high in protein, iron and calcium. Fresh, young amaranth leaves can be
chopped and eaten in salads or cooked in soup.



We have the Aztecs to thank for amaranth. It is perhaps their
greatest legacy to modern man. When the Spanish landed in Mexico some
450 years ago, they found the Aztecs flourishing on a diet of maize and
amaranth. When the Indian empire declined, maize remained to become an
American staple, while amaranth, by far the superior grain in nutrients,
fell into obscurity.



The amaranth plant looks something like a tobacco plant but is much
taller. The leaves are edible if cooked. (If only amaranth could be
substituted for tobacco fields in the South.)



Some backyard farmers in the United States have been raising small
plots of amaranch for years with excellent results. Russell Millsap, a
full-time attorney and part-time gardener in the Sacramento area, raised
a plot of amaranth with more success than he expected. Instead of
getting a yield of 1 1/2 to 2 ounces per plant, he got 6. Others have
found that by planting amaranch plants just ten inches apart, they can
get “incredible’ yields up to 2.3 tons per acre.



The first international seminar on amaranth was held in Chapingo,
Mexico, last October. Dr. Noel Vietmeyer, a staff member of the
National Academy of Sciences, believes it to be even more promising than
the winged bean, another crop high in nutrients being developed for use
in Third World countries.



Amaranth is now available through The Saturday Evening Post
Society. If you would like to try some, see page 24 for details.



Photo: Amaranth in the field looks like tall, purplish weeds. A
hardy plant, it can stand a variety of climates and soil conditions.



Photo: Amaranth cornbread (below), a tasty blend of amaranth and
high-lysine corn meal, can be baked into a loaf or served as muffins.
Buttermilk adds richness.

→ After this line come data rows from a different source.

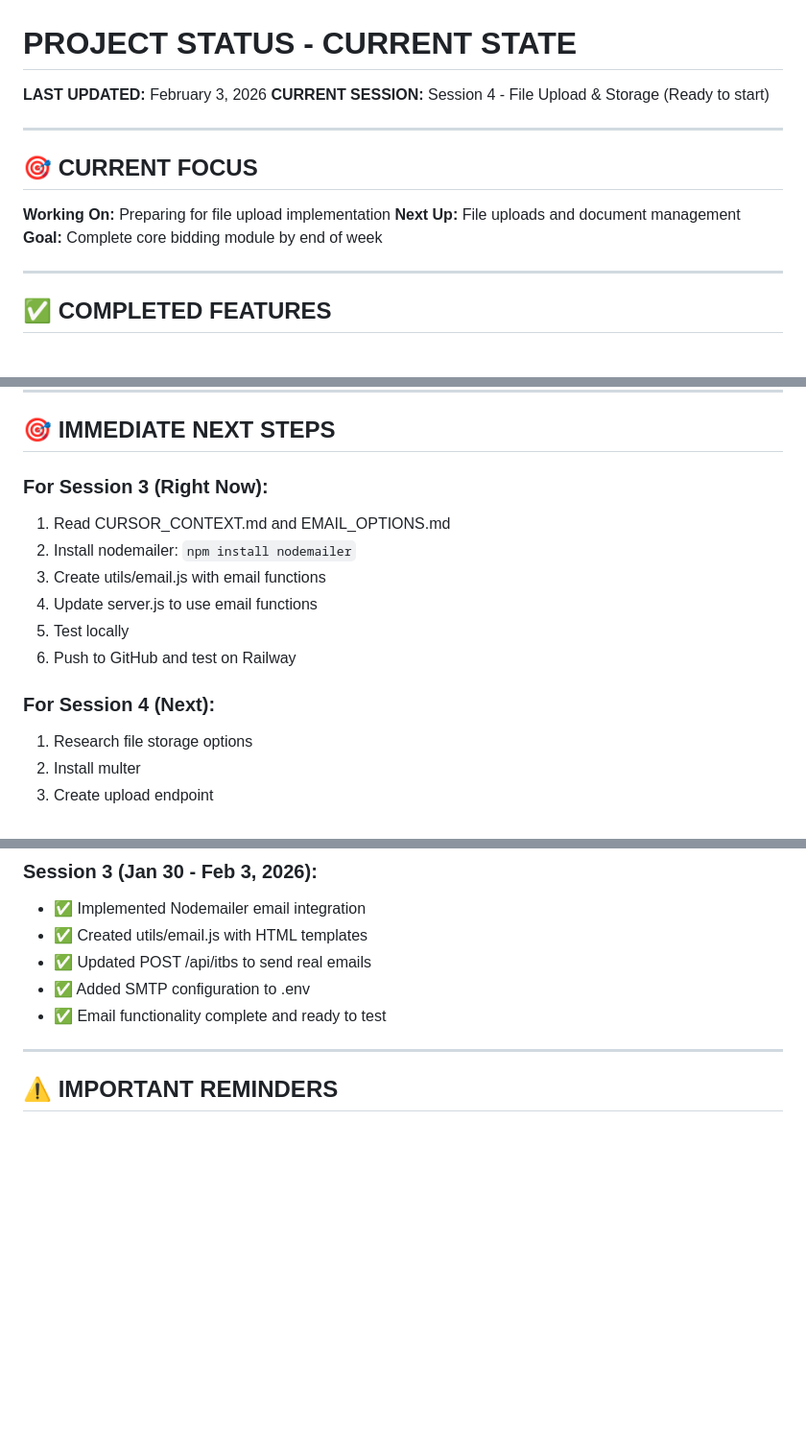
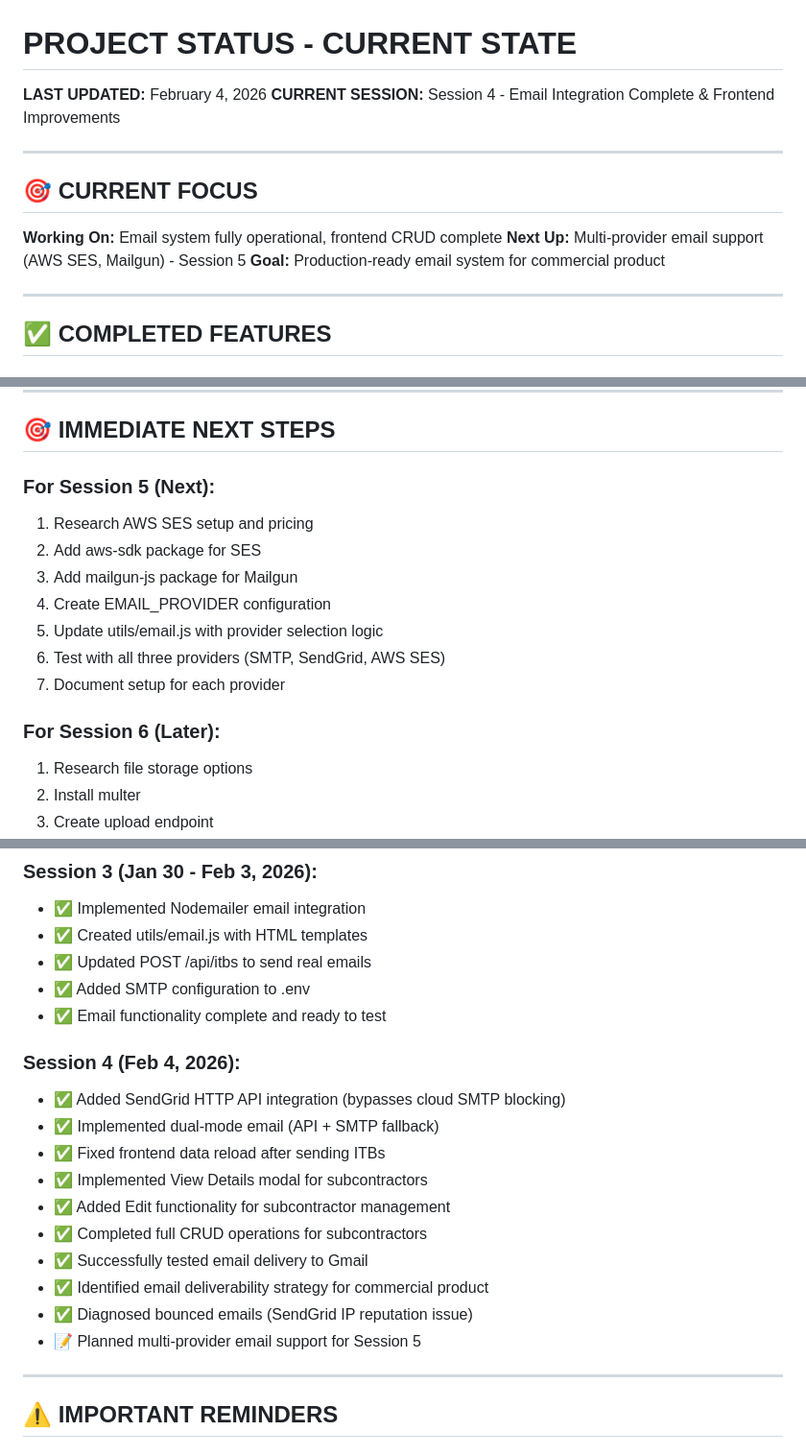
Before and after one commit to resolute-1/itb-bid-system, a Markdown page: PROJECT_STATUS.md, 3 parts joined by grey strips. Shown at 96% size. Drawn GitHub-style; blank space fills up the shorter version.

```diff
--- a/PROJECT_STATUS.md
+++ b/PROJECT_STATUS.md
@@ -1,15 +1,15 @@
 # PROJECT STATUS - CURRENT STATE
 
-**LAST UPDATED:** February 3, 2026
-**CURRENT SESSION:** Session 4 - File Upload & Storage (Ready to start)
+**LAST UPDATED:** February 4, 2026
+**CURRENT SESSION:** Session 4 - Email Integration Complete & Frontend Improvements
 
 ---
 
 ## 🎯 CURRENT FOCUS
 
-**Working On:** Preparing for file upload implementation
-**Next Up:** File uploads and document management
-**Goal:** Complete core bidding module by end of week
+**Working On:** Email system fully operational, frontend CRUD complete
+**Next Up:** Multi-provider email support (AWS SES, Mailgun) - Session 5
+**Goal:** Production-ready email system for commercial product
 
 ---
 
@@ -166,15 +221,16 @@
 
 ## 🎯 IMMEDIATE NEXT STEPS
 
-### For Session 3 (Right Now):
-1. Read CURSOR_CONTEXT.md and EMAIL_OPTIONS.md
-2. Install nodemailer: `npm install nodemailer`
-3. Create utils/email.js with email functions
-4. Update server.js to use email functions
-5. Test locally
-6. Push to GitHub and test on Railway
+### For Session 5 (Next):
+1. Research AWS SES setup and pricing
+2. Add aws-sdk package for SES
+3. Add mailgun-js package for Mailgun
+4. Create EMAIL_PROVIDER configuration
+5. Update utils/email.js with provider selection logic
+6. Test with all three providers (SMTP, SendGrid, AWS SES)
+7. Document setup for each provider
 
-### For Session 4 (Next):
+### For Session 6 (Later):
 1. Research file storage options
 2. Install multer
 3. Create upload endpoint
@@ -204,6 +260,18 @@
 - ✅ Updated POST /api/itbs to send real emails
 - ✅ Added SMTP configuration to .env
 - ✅ Email functionality complete and ready to test
+
+### Session 4 (Feb 4, 2026):
+- ✅ Added SendGrid HTTP API integration (bypasses cloud SMTP blocking)
+- ✅ Implemented dual-mode email (API + SMTP fallback)
+- ✅ Fixed frontend data reload after sending ITBs
+- ✅ Implemented View Details modal for subcontractors
+- ✅ Added Edit functionality for subcontractor management
+- ✅ Completed full CRUD operations for subcontractors
+- ✅ Successfully tested email delivery to Gmail
+- ✅ Identified email deliverability strategy for commercial product
+- ✅ Diagnosed bounced emails (SendGrid IP reputation issue)
+- 📝 Planned multi-provider email support for Session 5
 
 ---
 
```
Also changed, not shown: other parts of PROJECT_STATUS.md (+74 -19 lines), SESSION_04_EMAIL_PRODUCTION_FRONTEND.md (added, +347 -0 lines).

Photo: Amaranth fruitcake (left) has a delicious rich, nutty
flavor. Just one-fourth cup honey provides adequate sweetness and nuts
and fruits enhance the flavor. Try some on your guests and see it they
can detect the exciting amaranth flavor.